From a policy perspective, it is a challenge to predict how newly elected prime ministers will act once they take office. As a starting point, it is difficult to use past behaviour as a reliable guide since most newly elected prime ministers have had little, if any, experience as a national leader. It is also difficult to rely on policy platforms and campaign speeches. Although well intentioned, pronouncements during elections are no guarantee that, once elected, a newly elected government will actually implement the policies that formed the basis of their election platform.
However, the Trudeau government has now been in power for more than a year and we have some indication of where the government is heading with regard to foreign affairs. From the moment the government was sworn in on November 4th, 2015, Trudeau has embarked on a vigorous campaign to re-establish Canada’s presence in the world and, in particular, within the UN ambit. For example, he established an aggressive goal of welcoming more than 30,000 Syrian refugees to Canada, called for greater participation in multilateral United Nations sponsored activities, committed $2.65 billion to help developing countries attack climate change, assigned some military to a NATO mission to Latvia, promised 600 troops for a peacekeeping exercise in Africa, lifted visa requirements for Mexican visitors to Canada, successfully completed CETA, and supported UN agencies especially those associated with peace operations, international development, peaceful pluralism, respect for diversity, and human rights.
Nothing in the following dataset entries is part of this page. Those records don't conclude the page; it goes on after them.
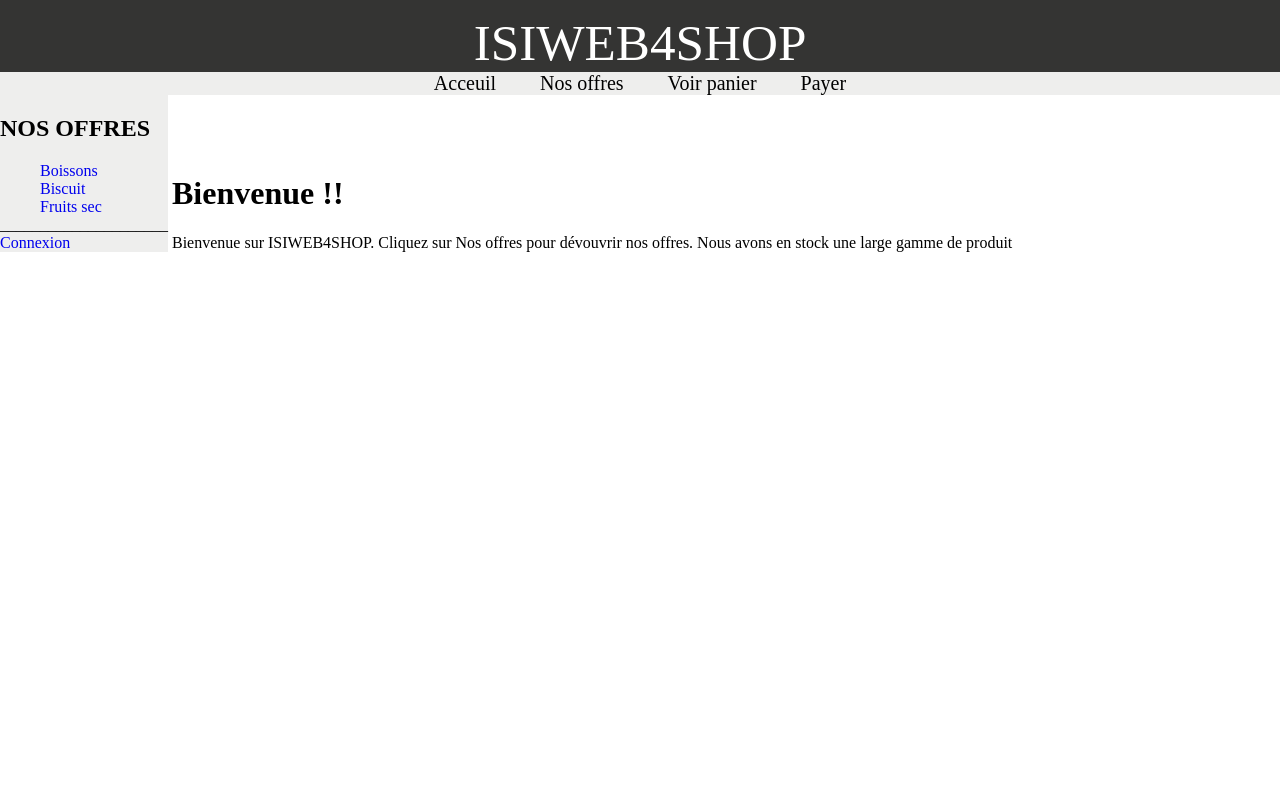
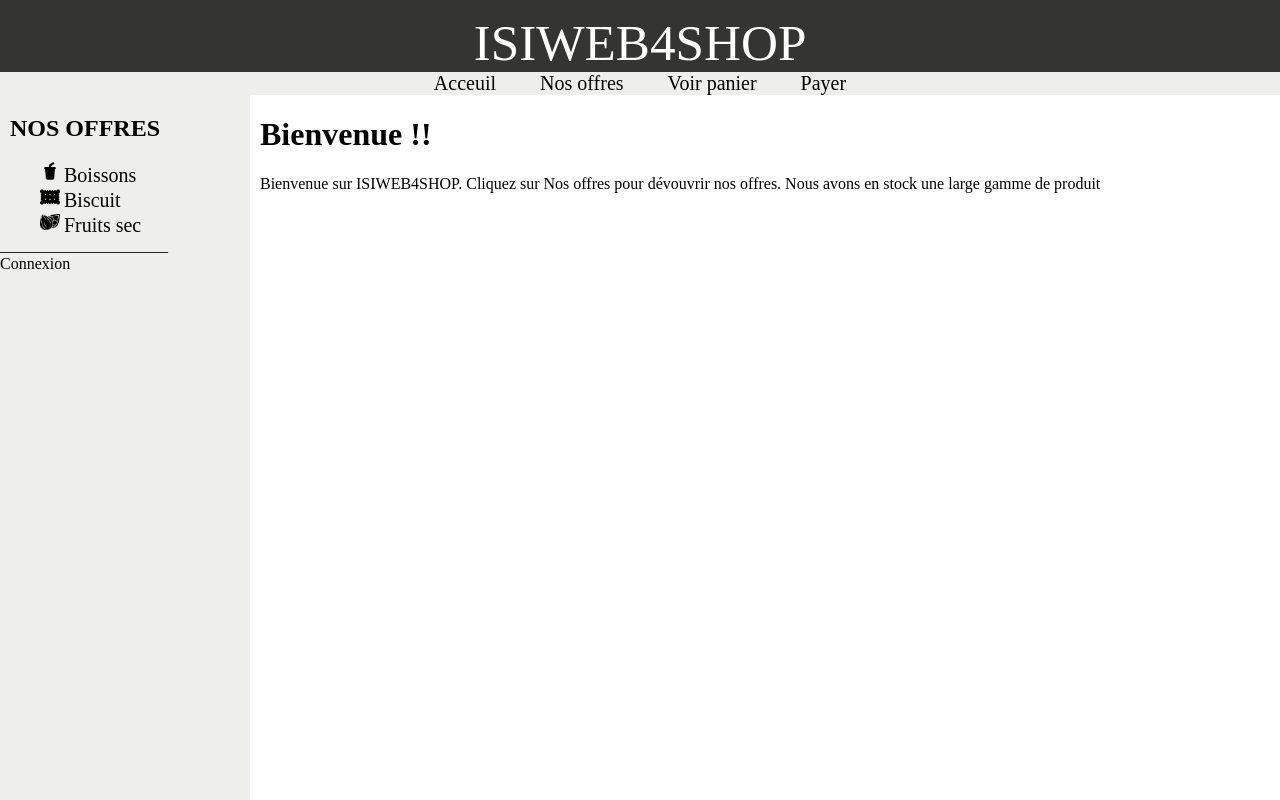
Before and after one commit to AdmoNos/Projet, a plain HTML site: page index.html in a window 1280 px wide. Drawn offline with Linux system fonts and the light colour scheme.

Commit message:
Avancement barre de navigation verticale

```diff
--- a/index.css
+++ b/index.css
@@ -65,14 +65,49 @@ li{
 }
 
 #main{
-    display: block;
+    position: fixed;
 }
 
 #main-left{
-    display: inline-block;
+    position: fixed;
+    background-color: #eeeeed;
+    width: 250px;
+    height: 100%;
+}
+
+.titre-navbar-menu{
+    margin-left: 10px;
+}
+
+#navbar-menu{
+    display: flex;
+    flex-direction: column;
+    align-items: center;
     background-color: #eeeeed;
 }
 
+#navabar-menu-text{
+    display: inline-block;
+    color: black;
+    font-size: 20px;
+}
+
+.navabar-menu-text-soda{
+    width: 20px;
+}
+
+.navabar-menu-text-biscuit{
+    width: 20px;
+}
+
+.navabar-menu-text-fruit_sec{
+    width: 20px;
+}
+
+.navabar-menu-connexion{
+    color: black;
+}
+
 #main-right{
-    display: inline-block;
+    margin-left: 260px;
 }
--- a/index.html
+++ b/index.html
@@ -23,14 +23,23 @@
     </div>
     <div id="main">
         <div id="main-left">
-            <h2>NOS OFFRES</h2>
-            <ul>
-                <li><a href="#">Boissons</a></li>
-                <li><a href="#">Biscuit</a></li>
-                <li><a href="#">Fruits sec</a></li>
+            <h2 class="titre-navbar-menu">NOS OFFRES</h2>
+            <ul id="navabar-menu">
+                <li>
+                    <img class="navabar-menu-text-soda" src="productimages/icons8-soda-64.png" alt="soda">
+                    <a id="navabar-menu-text" href="#">Boissons</a>
+                </li>
+                <li>
+                    <img class="navabar-menu-text-biscuit" src="productimages/biscuit.png" alt="biscuit">
+                    <a id="navabar-menu-text" href="#">Biscuit</a>
+                </li>
+                <li>
+                    <img class="navabar-menu-text-fruit_sec" src="productimages/fruits-secs.png" alt="fruit_sec">
+                    <a id="navabar-menu-text" href="#">Fruits sec</a>
+                </li>
             </ul>
             <p>_____________________</p>
-            <a href="#">Connexion</a>
+            <a class="navabar-menu-connexion" href="#">Connexion</a>
         </div>
         <div id="main-right">
             <h1>Bienvenue !!</h1>
```
Also changed, not shown: productimages/biscuit.png (added), productimages/fruits-secs.png (added), productimages/icons8-soda-64.png (added).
He has also strengthened ties with the United States government by appointing a consummate professional as ambassador to Washington and meeting with President Obama on a number of occasions when they engaged in meaningful discussions on climate change, protecting the Arctic, promoting innovation and alternative energy solutions by harmonizing border regulations.
Canada is also a member of many international clubs and Trudeau has been a starring player at many of them including La Francophonie, APEC, World Economic Forum (Davos), CETA, G20, Commonwealth Summits, and the Paris Climate Change meetings. Moreover, he has hosted a Three Amigos meeting with President Obama and President Peña Nieto and delivered a major speech in the UN General Assembly in September.
To date, aside from the very unpopular and apparently unprincipled decision to sell armoured personnel trucks to Saudi Arabia, he has shown unerring skill in functioning in the global political arena and an uncanny ability to bring the Canadian perspective to many fora.
While the prime minister has been extremely active in the international arena, he has also given his Minister of Global Affairs, Stephane Dion, a long list of instructions with regard to his portfolio. As a starting point, his mandate letter to the Minister instructed him to “restore constructive Canadian leadership in the world and to … support the deeply held Canadian desire to make a real and valuable contribution to a more peaceful and prosperous world.” He has asked the Minister to accomplish these goals by working closely and collaboratively with the Ministers of International Trade and International Development.
Acknowledging the Harper government’s marginalization of the public service, the prime minister has also instructed the Minister to “work closely with your Deputy Minister and his or her senior officials…to ensure that work is undertaken in a professional manner and decisions are made in the public interest.”
The call for a greater collaboration between the public service and the governments and more vigorous role for Canada in the world has not gone unnoticed by the public service which enthusiastically and uncharacteristically welcomed the Prime Minister in a very demonstrative manner after his first Cabinet meeting in the Pearson Building on Sussex Drive (where Global Affairs is located).
So far, the Prime Minister has shown an insatiable appetite for international travel. He appears to be willing to travel the world to sell the Canadian version of multilateralism and societal values. His spouse and children have accompanied him on many of these trips giving him extraordinarily positive media coverage both internationally and domestically.
It is clear that Trudeau has made foreign policy a personal priority and has mobilized the whole machinery of government to signal that “Canada is back” — another thinly veiled reference to Stephen Harper’s narrow-cast view of international affairs. However, the recent election of President Donald Trump, the Brexit vote, elections in Europe and the death of Fidel Castro signal that the next few years are going to provide different foreign policy challenges for the prime minister and for Canada than those he has been dealing with this past year.
Trudeau knows that we define ourselves in terms of how much the world “likes” us, so being considered a global player by punching above our weight is a worthwhile goal. However, during 2017, Trudeau will have to be more cautious and circumspect with respect to the foreign policy agenda since he is working in uncharted waters where he and his advisors have never worked before.
David Zussman is a Senior Fellow in the Graduate School
of Public and International Affairs at the University of
Ottawa, Adjunct Professor at the University of Victoria,
and Research Advisor to the Public-Sector Practice of